+++ Input data +++

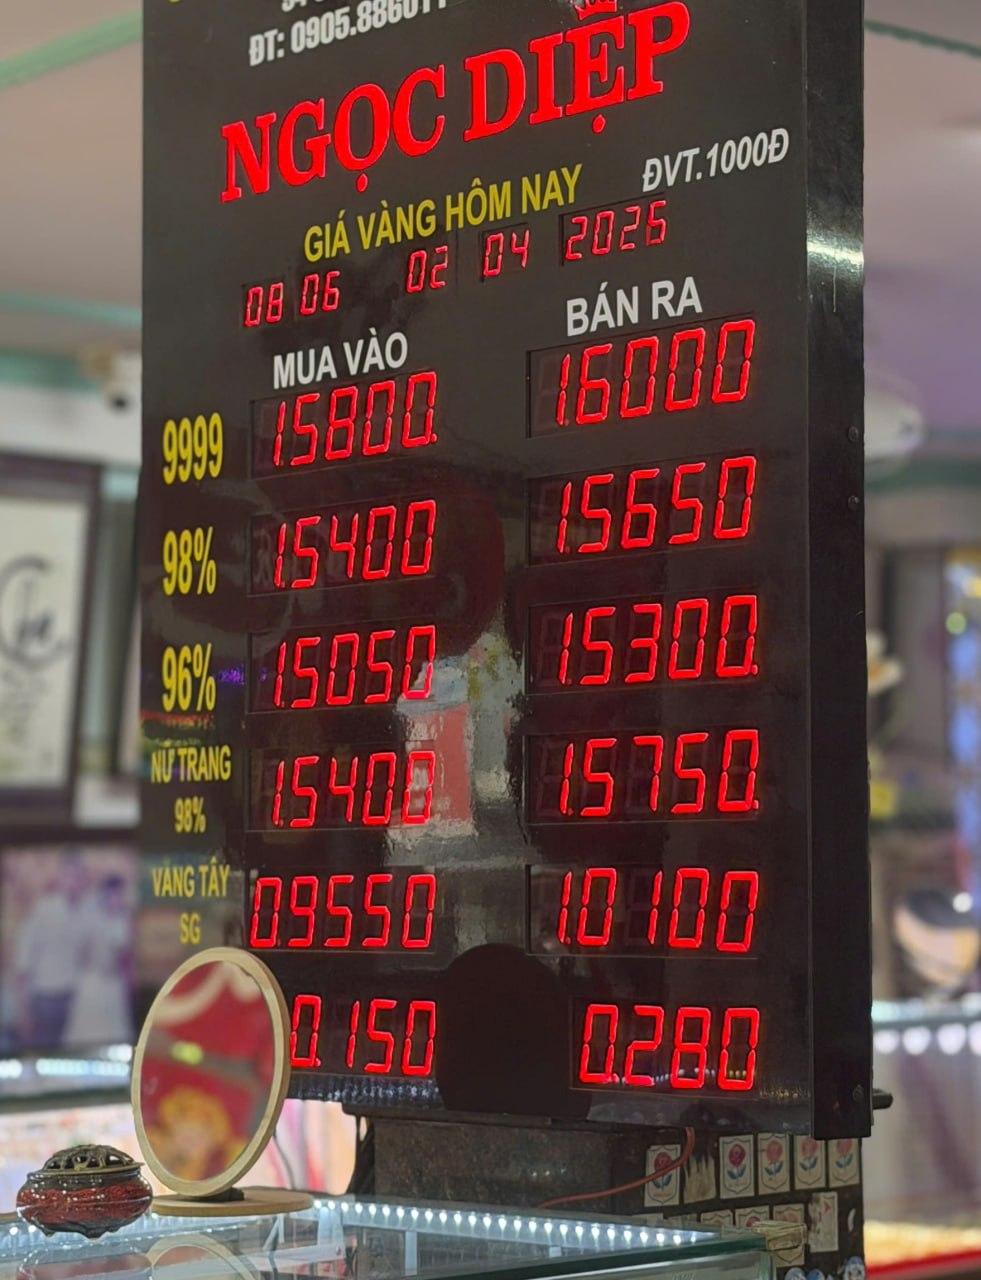
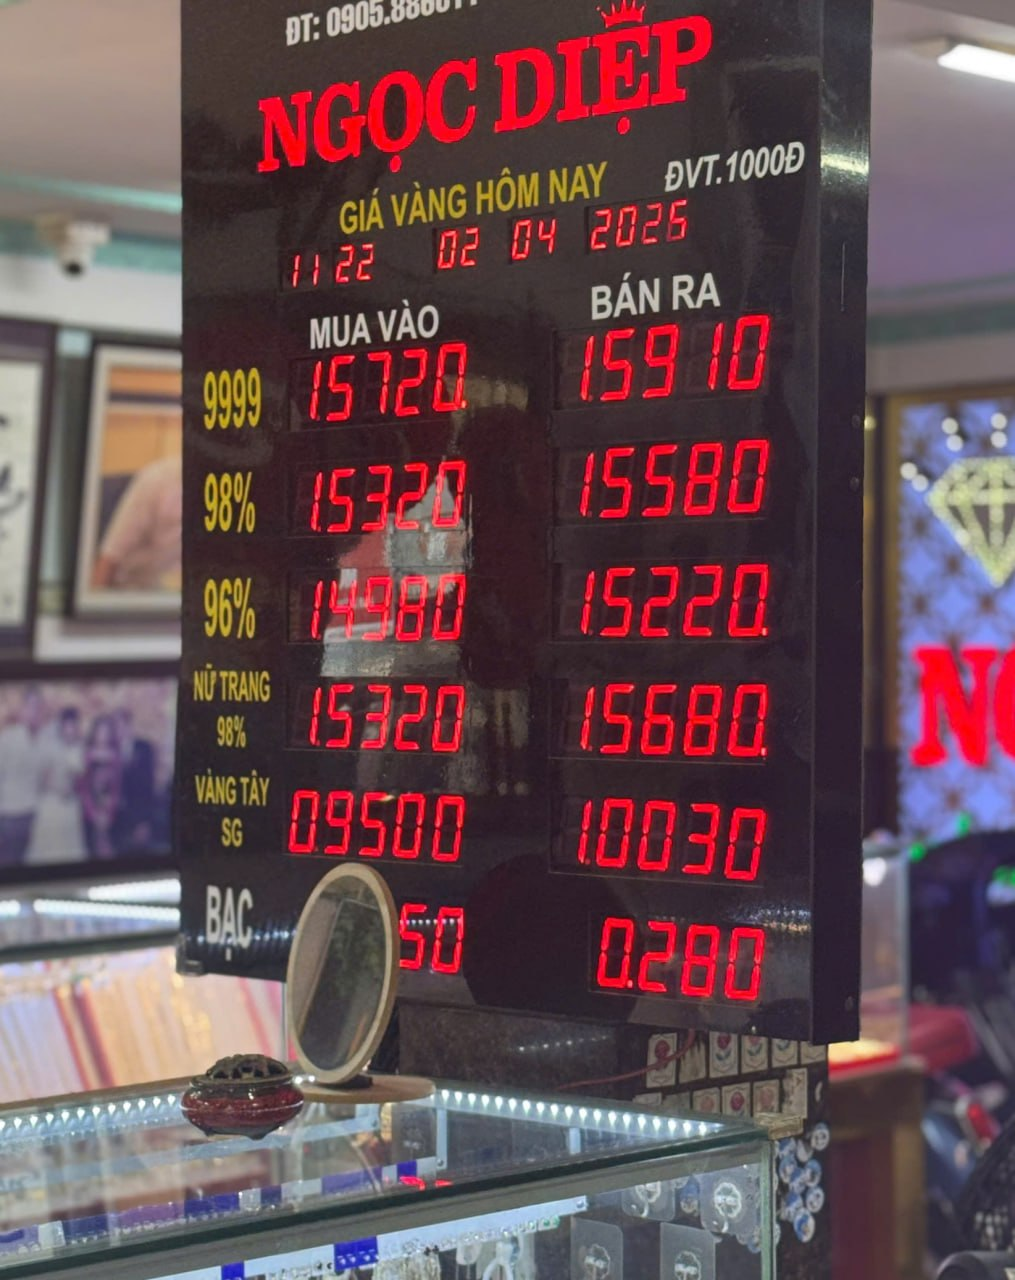
Update ngoc-diep price image (11:24)

diff --git a/app/data/goldShops.ts b/app/data/goldShops.ts
@@ -12,7 +12,7 @@ export const GOLD_SHOPS: GoldShop[] = [
     name: "Ngọc Diệp",
     location: "Đà Nẵng",
     image: "images/ngoc-diep.jpg",
-    updatedAt: "08:16",
+    updatedAt: "11:24",
   },
   {
     id: "ngoc-thinh",
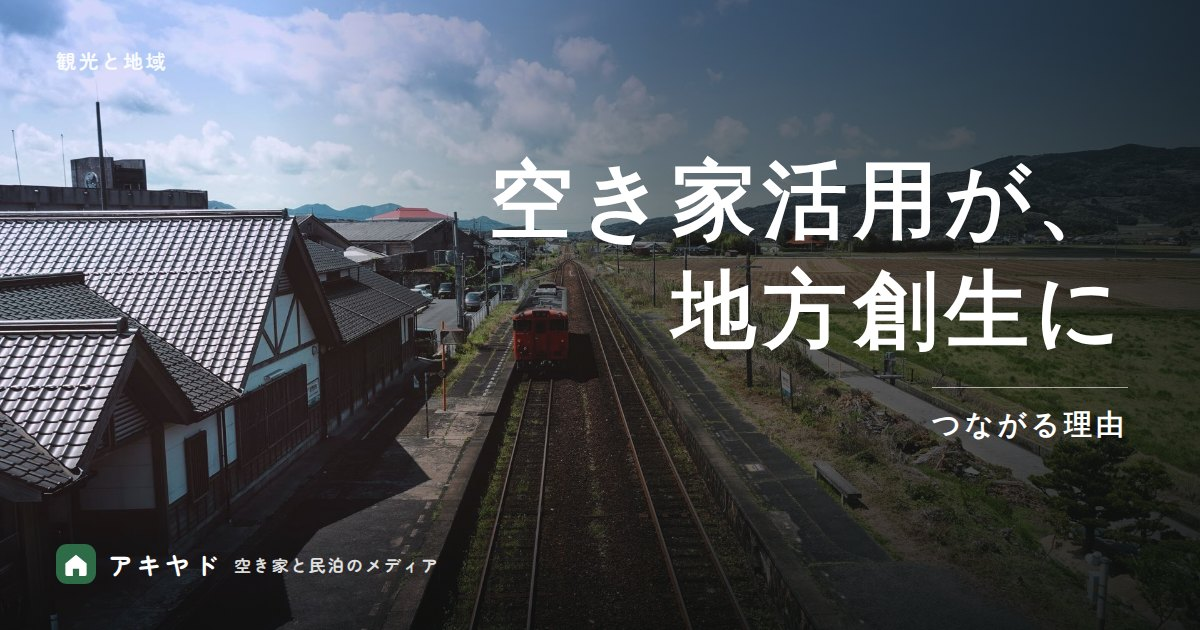
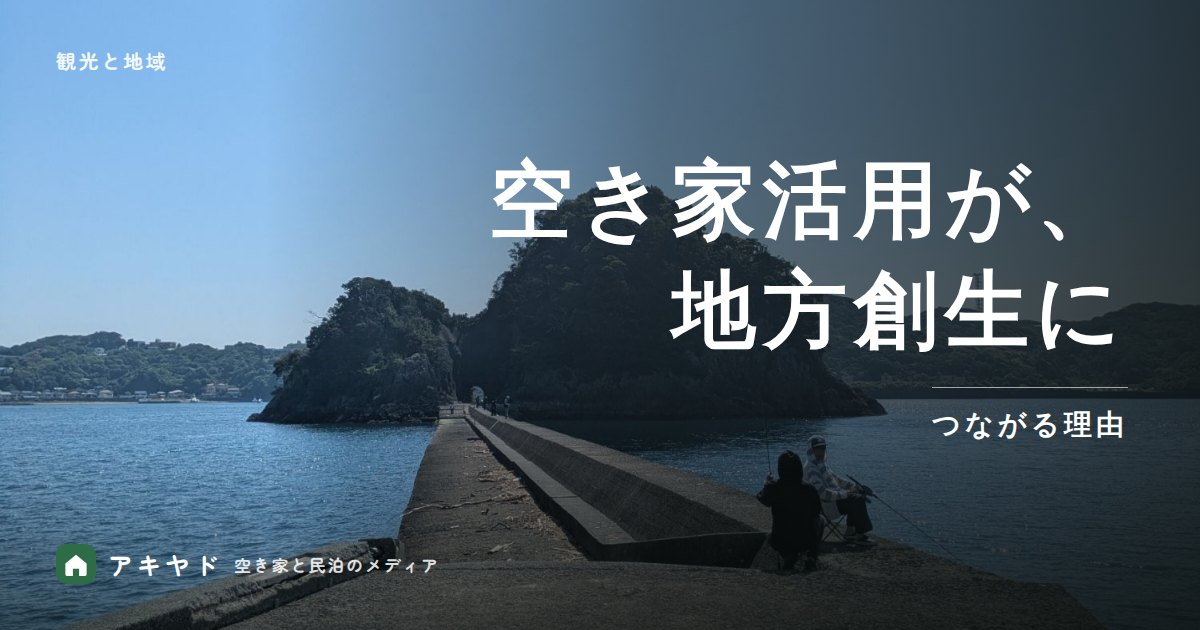
いただいた下田の海の写真（釣り・堤防と島・湾）を3記事のアイキャッチに使用
Claude-Session: https://claude.ai/code/session_01QhiMqAcoNGYrh5Cz1K4JLP

diff --git a/tools/eyecatch_designs.py b/tools/eyecatch_designs.py
@@ -63,14 +63,14 @@ DESIGNS = {
     "case-rental-house-inn-first-year": dict(layout="number", big="14", unit="か月", lines=["下田の一軒家を宿に。", "[初期投資を回収]するまで"], color="deep"),
     "minpaku-hard-truth": dict(layout="quote", lines=["「民泊は大変」", "って[本当？]"], color="sand"),
     "minpaku-neighbor-rules": dict(layout="frame", lines=["近隣トラブルを防ぐ", "[ルールづくり]"], color="mustard"),
-    "minpaku-off-season": dict(layout="mincho", lines=["閑散期を、", "どう越える"], sub="売上の波をならす工夫"),
+    "minpaku-off-season": dict(layout="mincho", lines=["閑散期を、", "どう越える"], sub="売上の波をならす工夫", photo="own-fishing-bay", pos="50% 30%"),
     "minpaku-remote-operation": dict(layout="giant", big="遠隔運営", lines=["遠方の物件でも、", "[運営できる？]"]),
     "long-stay-guest-equipment": dict(layout="marker", lines=["長期滞在のゲストに", "[選ばれる設備]"], photo="own-sofa-room", pos="60% 45%"),
 
     # ---- 観光と地域
     "japan-tourism-market-data": dict(layout="number", big="5", unit="つの課題", lines=["データで見る日本の観光市場と", "[地方が抱える課題]"], color="navy"),
-    "akiya-regional-revitalization": dict(layout="mincho", lines=["空き家活用が、", "地方創生に"], sub="つながる理由"),
-    "long-stay-travel-demand": dict(layout="mincho", lines=["暮らすように、", "旅をする"], sub="長期滞在が広がる理由"),
+    "akiya-regional-revitalization": dict(layout="mincho", lines=["空き家活用が、", "地方創生に"], sub="つながる理由", photo="own-breakwater-island", pos="50% 55%"),
+    "long-stay-travel-demand": dict(layout="mincho", lines=["暮らすように、", "旅をする"], sub="長期滞在が広がる理由", photo="own-open-sea", pos="50% 45%"),
     "inn-local-economy": dict(layout="boxes", lines=["宿が地域に", "[お金を落とす]", "仕組み"]),
     "inbound-regional-dispersion": dict(layout="giant", big="訪日客を地方へ", lines=["[インバウンドの地方分散]"]),
     "tourism-labor-shortage": dict(layout="quote", lines=["観光業の人手不足を", "[どう乗り越える？]"], color="sand"),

+++

> **Task brief**: Find every line of the data that includes the string "photo". Copy each of those lines.

> **Written response**:
+    "minpaku-off-season": dict(layout="mincho", lines=["閑散期を、", "どう越える"], sub="売上の波をならす工夫", photo="own-fishing-bay", pos="50% 30%"),
     "long-stay-guest-equipment": dict(layout="marker", lines=["長期滞在のゲストに", "[選ばれる設備]"], photo="own-sofa-room", pos="60% 45%"),
+    "akiya-regional-revitalization": dict(layout="mincho", lines=["空き家活用が、", "地方創生に"], sub="つながる理由", photo="own-breakwater-island", pos="50% 55%"),
+    "long-stay-travel-demand": dict(layout="mincho", lines=["暮らすように、", "旅をする"], sub="長期滞在が広がる理由", photo="own-open-sea", pos="50% 45%"),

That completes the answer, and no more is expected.